“As we strategically pivot to generate greater integration there may be, in the fullness of time, important adaptations that will need to be made to ensure future viability going forward.”

Why do leaders talk like this? Is it some kind of brain snap or is there something deeper going on?

You are expected to say something but you can’t

One reason you slip into corporate waffle is because you feel like you are expected to say something when you can’t. You don’t want to be evasive but, it’s complicated. You know important stuff that you are not allowed to share. It may be important stuff that will have a big impact on people you work with.

Recent news headlines about leadership and organisational failures have heightened the importance of authenticity and openness. If a leader comes across as a bit clunky in an interview, we feel a creeping sense of doubt and distrust of them. This feeling really ramps up when they give complicated, long-winded answers to questions. One of our pet hates is when a political leader doesn’t directly answer a question. We start to wonder what they are hiding.

Authenticity and openness build trust

These same dynamics are at play inside organisations as well. Authenticity and openness are important to building trust. A lot of the time this is fine. You can brief your team about the business strategy, share financial and operational updates. You can facilitate conversations where people can question and explore what this all means for their work. You can share your ideas and even your worries. You will try to give feedback and be open to feedback from others on how you can improve.

As you move into more senior leadership roles it gets complicated. You are exposed to much broader and longer term information. Much of this is not yet at the stage of final decision. Often a wide range of possibilities are under discussion. But you still have working relationships with people whose future you hold in your hands. And you can’t tell them everything. Often you can’t tell them anything.

Authentically withholding information

So how do you authentically and openly withhold information? Does that even make sense? What do you do when people ask you direct questions about what’s going on? 

Here are some ideas:
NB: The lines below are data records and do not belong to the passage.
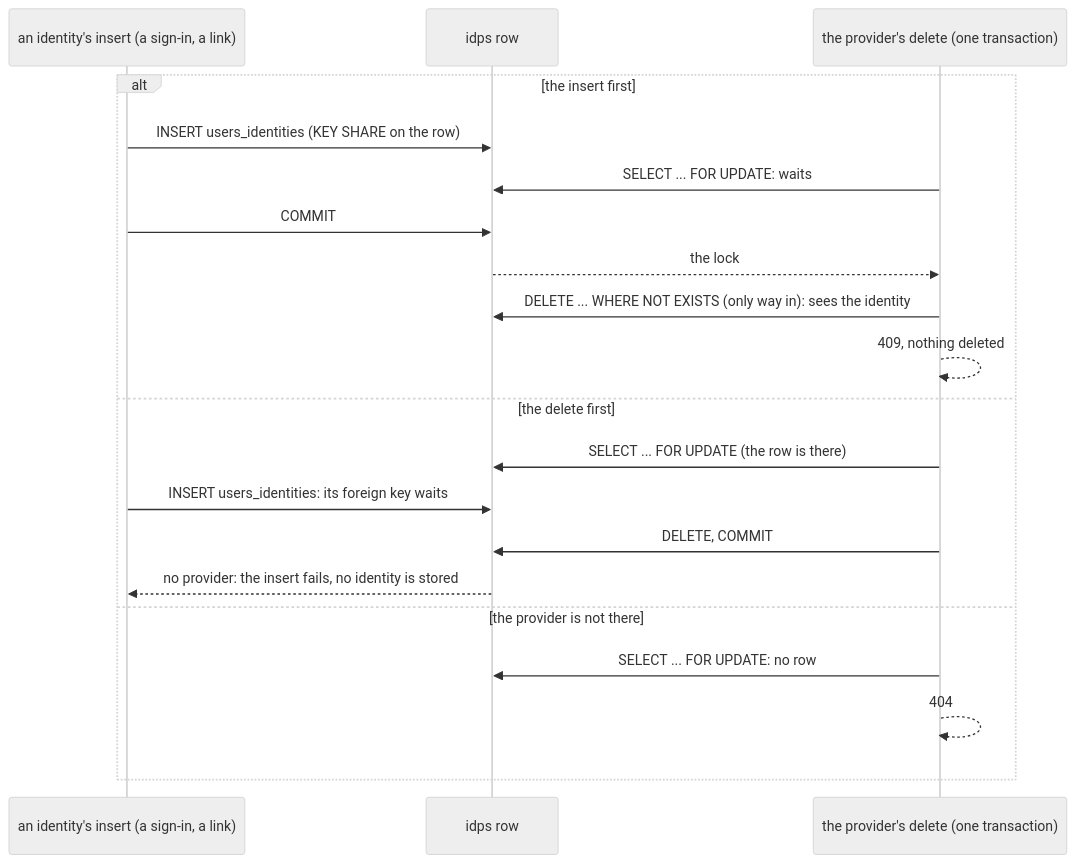
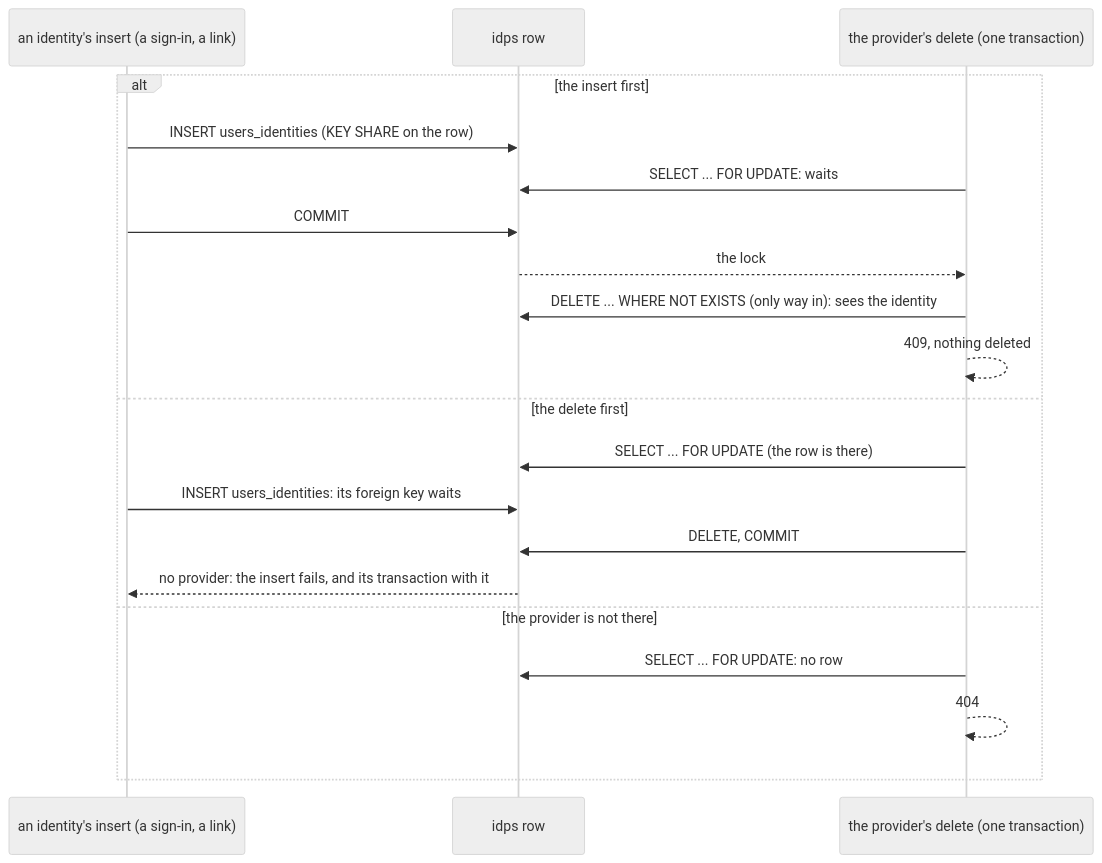
The sixth of 8 diagrams in docs/architecture/identity-providers.md (p2p-b2b/go-rest-api-service-template), drawn with Mermaid (neutral theme) before and after one commit. The commit also changed other lines of this file and 22 other files, not shown here.

First line of the commit message:
fix(idps): a first sign-in stores the account and its identity in one transaction (#151)

````diff
--- a/docs/architecture/identity-providers.md
+++ b/docs/architecture/identity-providers.md
@@ -311,22 +375,22 @@
 ```mermaid
 sequenceDiagram
     participant S as an identity's insert (a sign-in, a link)
     participant DB as idps row
     participant D as the provider's delete (one transaction)
     alt the insert first
         S->>DB: INSERT users_identities (KEY SHARE on the row)
         D->>DB: SELECT ... FOR UPDATE: waits
         S->>DB: COMMIT
         DB-->>D: the lock
         D->>DB: DELETE ... WHERE NOT EXISTS (only way in): sees the identity
         D-->>D: 409, nothing deleted
     else the delete first
         D->>DB: SELECT ... FOR UPDATE (the row is there)
         S->>DB: INSERT users_identities: its foreign key waits
         D->>DB: DELETE, COMMIT
-        DB-->>S: no provider: the insert fails, no identity is stored
+        DB-->>S: no provider: the insert fails, and its transaction with it
     else the provider is not there
         D->>DB: SELECT ... FOR UPDATE: no row
         D-->>D: 404
     end
 ```
````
  • Own the fact that you will know more than you can tell. This is the reality of leadership roles. Which doesn’t mean you are on a power trip or playing a political game. But you will have to find your own peace with this part of your leadership role. Because you are now involved in planning and shaping the future you will quite often know more than you can tell.
  • Share as much as you can most of the time. If people’s main experience of you is that you do share a lot of information, they are more likely to accept that sometimes you can’t. As much as you can, make your default setting to communicate as much of the big and small picture as you can.
  • Check your assumptions about what you can and can’t share. Your own fears and anxieties can cut in and lead you to self-censor more than you actually need to. Trust is two way and sometimes you can under-estimate your team’s willingness and ability to rise to the occasion and keep information confidential.

When you can’t tell people stuff, be authentic and open about it. Don’t try a corporate smoke screen. Tell people that you know more but that you are not willing to share it at the moment.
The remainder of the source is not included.